■ TRY IT ■
Give every line of the material again, exactly as written.

───── RECORDS FOR THE TASK ─────

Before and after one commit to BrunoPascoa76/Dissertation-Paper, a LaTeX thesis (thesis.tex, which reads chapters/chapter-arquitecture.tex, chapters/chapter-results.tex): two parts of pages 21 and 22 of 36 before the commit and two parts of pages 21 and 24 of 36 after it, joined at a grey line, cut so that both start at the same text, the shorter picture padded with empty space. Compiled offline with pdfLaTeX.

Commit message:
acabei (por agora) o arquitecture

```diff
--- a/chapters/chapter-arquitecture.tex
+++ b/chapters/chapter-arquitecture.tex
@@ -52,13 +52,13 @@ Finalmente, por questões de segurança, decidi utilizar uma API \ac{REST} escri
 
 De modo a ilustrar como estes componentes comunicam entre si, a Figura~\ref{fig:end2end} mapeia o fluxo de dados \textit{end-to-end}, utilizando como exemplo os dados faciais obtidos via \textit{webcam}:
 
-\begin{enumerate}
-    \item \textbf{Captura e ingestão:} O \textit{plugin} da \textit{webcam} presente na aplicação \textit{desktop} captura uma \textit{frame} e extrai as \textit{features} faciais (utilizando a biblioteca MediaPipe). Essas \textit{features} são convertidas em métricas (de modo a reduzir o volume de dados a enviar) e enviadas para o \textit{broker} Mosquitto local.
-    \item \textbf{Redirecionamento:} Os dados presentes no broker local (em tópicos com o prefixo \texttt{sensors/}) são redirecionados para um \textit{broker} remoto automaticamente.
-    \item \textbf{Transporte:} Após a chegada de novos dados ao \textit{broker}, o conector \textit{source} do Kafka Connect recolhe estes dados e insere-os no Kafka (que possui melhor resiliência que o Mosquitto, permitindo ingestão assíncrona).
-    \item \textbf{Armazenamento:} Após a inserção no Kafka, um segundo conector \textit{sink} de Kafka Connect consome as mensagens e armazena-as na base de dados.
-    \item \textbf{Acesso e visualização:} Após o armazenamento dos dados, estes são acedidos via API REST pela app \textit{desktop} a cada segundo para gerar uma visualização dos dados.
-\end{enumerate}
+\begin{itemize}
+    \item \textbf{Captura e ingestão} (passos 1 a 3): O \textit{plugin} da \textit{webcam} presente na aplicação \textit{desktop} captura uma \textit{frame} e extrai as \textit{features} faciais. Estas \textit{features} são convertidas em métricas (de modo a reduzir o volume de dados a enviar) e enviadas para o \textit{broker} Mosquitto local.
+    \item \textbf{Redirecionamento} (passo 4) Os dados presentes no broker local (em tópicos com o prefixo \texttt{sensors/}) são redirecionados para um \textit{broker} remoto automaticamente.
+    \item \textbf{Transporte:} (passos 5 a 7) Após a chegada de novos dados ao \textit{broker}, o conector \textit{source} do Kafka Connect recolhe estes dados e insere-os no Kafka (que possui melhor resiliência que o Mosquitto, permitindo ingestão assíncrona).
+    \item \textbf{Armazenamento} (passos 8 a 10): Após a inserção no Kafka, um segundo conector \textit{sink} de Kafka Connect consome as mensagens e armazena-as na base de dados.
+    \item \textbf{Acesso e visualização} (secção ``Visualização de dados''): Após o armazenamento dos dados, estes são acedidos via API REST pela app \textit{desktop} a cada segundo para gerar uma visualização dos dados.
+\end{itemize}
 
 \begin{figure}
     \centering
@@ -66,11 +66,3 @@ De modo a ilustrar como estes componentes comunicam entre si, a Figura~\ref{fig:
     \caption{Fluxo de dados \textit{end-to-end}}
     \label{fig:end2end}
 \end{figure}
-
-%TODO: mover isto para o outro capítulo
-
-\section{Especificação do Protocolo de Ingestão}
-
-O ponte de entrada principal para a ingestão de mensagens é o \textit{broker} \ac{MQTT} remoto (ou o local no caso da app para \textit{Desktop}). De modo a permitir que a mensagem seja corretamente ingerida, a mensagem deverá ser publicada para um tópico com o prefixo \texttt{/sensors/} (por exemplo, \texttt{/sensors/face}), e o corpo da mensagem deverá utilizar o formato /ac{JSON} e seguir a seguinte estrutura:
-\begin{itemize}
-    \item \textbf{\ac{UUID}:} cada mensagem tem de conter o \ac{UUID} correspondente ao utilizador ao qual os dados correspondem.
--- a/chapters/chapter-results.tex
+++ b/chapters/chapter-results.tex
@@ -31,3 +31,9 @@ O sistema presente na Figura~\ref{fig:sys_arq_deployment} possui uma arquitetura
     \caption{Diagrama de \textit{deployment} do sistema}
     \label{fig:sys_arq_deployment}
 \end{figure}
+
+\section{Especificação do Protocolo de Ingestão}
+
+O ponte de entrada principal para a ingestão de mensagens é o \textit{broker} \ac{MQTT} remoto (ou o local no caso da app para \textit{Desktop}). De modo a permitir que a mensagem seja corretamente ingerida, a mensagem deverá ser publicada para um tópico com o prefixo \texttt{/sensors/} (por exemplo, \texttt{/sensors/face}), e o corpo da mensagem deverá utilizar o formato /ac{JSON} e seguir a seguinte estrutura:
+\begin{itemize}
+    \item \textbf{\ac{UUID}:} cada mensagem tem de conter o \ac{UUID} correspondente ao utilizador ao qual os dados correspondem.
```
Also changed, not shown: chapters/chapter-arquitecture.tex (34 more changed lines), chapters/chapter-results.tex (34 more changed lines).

─────

■ REPLY TO THE TASK ■
Before and after one commit to BrunoPascoa76/Dissertation-Paper, a LaTeX thesis (thesis.tex, which reads chapters/chapter-arquitecture.tex, chapters/chapter-results.tex): two parts of pages 21 and 22 of 36 before the commit and two parts of pages 21 and 24 of 36 after it, joined at a grey line, cut so that both start at the same text, the shorter picture padded with empty space. Compiled offline with pdfLaTeX.

Commit message:
acabei (por agora) o arquitecture

```diff
--- a/chapters/chapter-arquitecture.tex
+++ b/chapters/chapter-arquitecture.tex
@@ -52,13 +52,13 @@ Finalmente, por questões de segurança, decidi utilizar uma API \ac{REST} escri
 
 De modo a ilustrar como estes componentes comunicam entre si, a Figura~\ref{fig:end2end} mapeia o fluxo de dados \textit{end-to-end}, utilizando como exemplo os dados faciais obtidos via \textit{webcam}:
 
-\begin{enumerate}
-    \item \textbf{Captura e ingestão:} O \textit{plugin} da \textit{webcam} presente na aplicação \textit{desktop} captura uma \textit{frame} e extrai as \textit{features} faciais (utilizando a biblioteca MediaPipe). Essas \textit{features} são convertidas em métricas (de modo a reduzir o volume de dados a enviar) e enviadas para o \textit{broker} Mosquitto local.
-    \item \textbf{Redirecionamento:} Os dados presentes no broker local (em tópicos com o prefixo \texttt{sensors/}) são redirecionados para um \textit{broker} remoto automaticamente.
-    \item \textbf{Transporte:} Após a chegada de novos dados ao \textit{broker}, o conector \textit{source} do Kafka Connect recolhe estes dados e insere-os no Kafka (que possui melhor resiliência que o Mosquitto, permitindo ingestão assíncrona).
-    \item \textbf{Armazenamento:} Após a inserção no Kafka, um segundo conector \textit{sink} de Kafka Connect consome as mensagens e armazena-as na base de dados.
-    \item \textbf{Acesso e visualização:} Após o armazenamento dos dados, estes são acedidos via API REST pela app \textit{desktop} a cada segundo para gerar uma visualização dos dados.
-\end{enumerate}
+\begin{itemize}
+    \item \textbf{Captura e ingestão} (passos 1 a 3): O \textit{plugin} da \textit{webcam} presente na aplicação \textit{desktop} captura uma \textit{frame} e extrai as \textit{features} faciais. Estas \textit{features} são convertidas em métricas (de modo a reduzir o volume de dados a enviar) e enviadas para o \textit{broker} Mosquitto local.
+    \item \textbf{Redirecionamento} (passo 4) Os dados presentes no broker local (em tópicos com o prefixo \texttt{sensors/}) são redirecionados para um \textit{broker} remoto automaticamente.
+    \item \textbf{Transporte:} (passos 5 a 7) Após a chegada de novos dados ao \textit{broker}, o conector \textit{source} do Kafka Connect recolhe estes dados e insere-os no Kafka (que possui melhor resiliência que o Mosquitto, permitindo ingestão assíncrona).
+    \item \textbf{Armazenamento} (passos 8 a 10): Após a inserção no Kafka, um segundo conector \textit{sink} de Kafka Connect consome as mensagens e armazena-as na base de dados.
+    \item \textbf{Acesso e visualização} (secção ``Visualização de dados''): Após o armazenamento dos dados, estes são acedidos via API REST pela app \textit{desktop} a cada segundo para gerar uma visualização dos dados.
+\end{itemize}
 
 \begin{figure}
     \centering
@@ -66,11 +66,3 @@ De modo a ilustrar como estes componentes comunicam entre si, a Figura~\ref{fig:
     \caption{Fluxo de dados \textit{end-to-end}}
     \label{fig:end2end}
 \end{figure}
-
-%TODO: mover isto para o outro capítulo
-
-\section{Especificação do Protocolo de Ingestão}
-
-O ponte de entrada principal para a ingestão de mensagens é o \textit{broker} \ac{MQTT} remoto (ou o local no caso da app para \textit{Desktop}). De modo a permitir que a mensagem seja corretamente ingerida, a mensagem deverá ser publicada para um tópico com o prefixo \texttt{/sensors/} (por exemplo, \texttt{/sensors/face}), e o corpo da mensagem deverá utilizar o formato /ac{JSON} e seguir a seguinte estrutura:
-\begin{itemize}
-    \item \textbf{\ac{UUID}:} cada mensagem tem de conter o \ac{UUID} correspondente ao utilizador ao qual os dados correspondem.
--- a/chapters/chapter-results.tex
+++ b/chapters/chapter-results.tex
@@ -31,3 +31,9 @@ O sistema presente na Figura~\ref{fig:sys_arq_deployment} possui uma arquitetura
     \caption{Diagrama de \textit{deployment} do sistema}
     \label{fig:sys_arq_deployment}
 \end{figure}
+
+\section{Especificação do Protocolo de Ingestão}
+
+O ponte de entrada principal para a ingestão de mensagens é o \textit{broker} \ac{MQTT} remoto (ou o local no caso da app para \textit{Desktop}). De modo a permitir que a mensagem seja corretamente ingerida, a mensagem deverá ser publicada para um tópico com o prefixo \texttt{/sensors/} (por exemplo, \texttt{/sensors/face}), e o corpo da mensagem deverá utilizar o formato /ac{JSON} e seguir a seguinte estrutura:
+\begin{itemize}
+    \item \textbf{\ac{UUID}:} cada mensagem tem de conter o \ac{UUID} correspondente ao utilizador ao qual os dados correspondem.
```
Also changed, not shown: chapters/chapter-arquitecture.tex (34 more changed lines), chapters/chapter-results.tex (34 more changed lines).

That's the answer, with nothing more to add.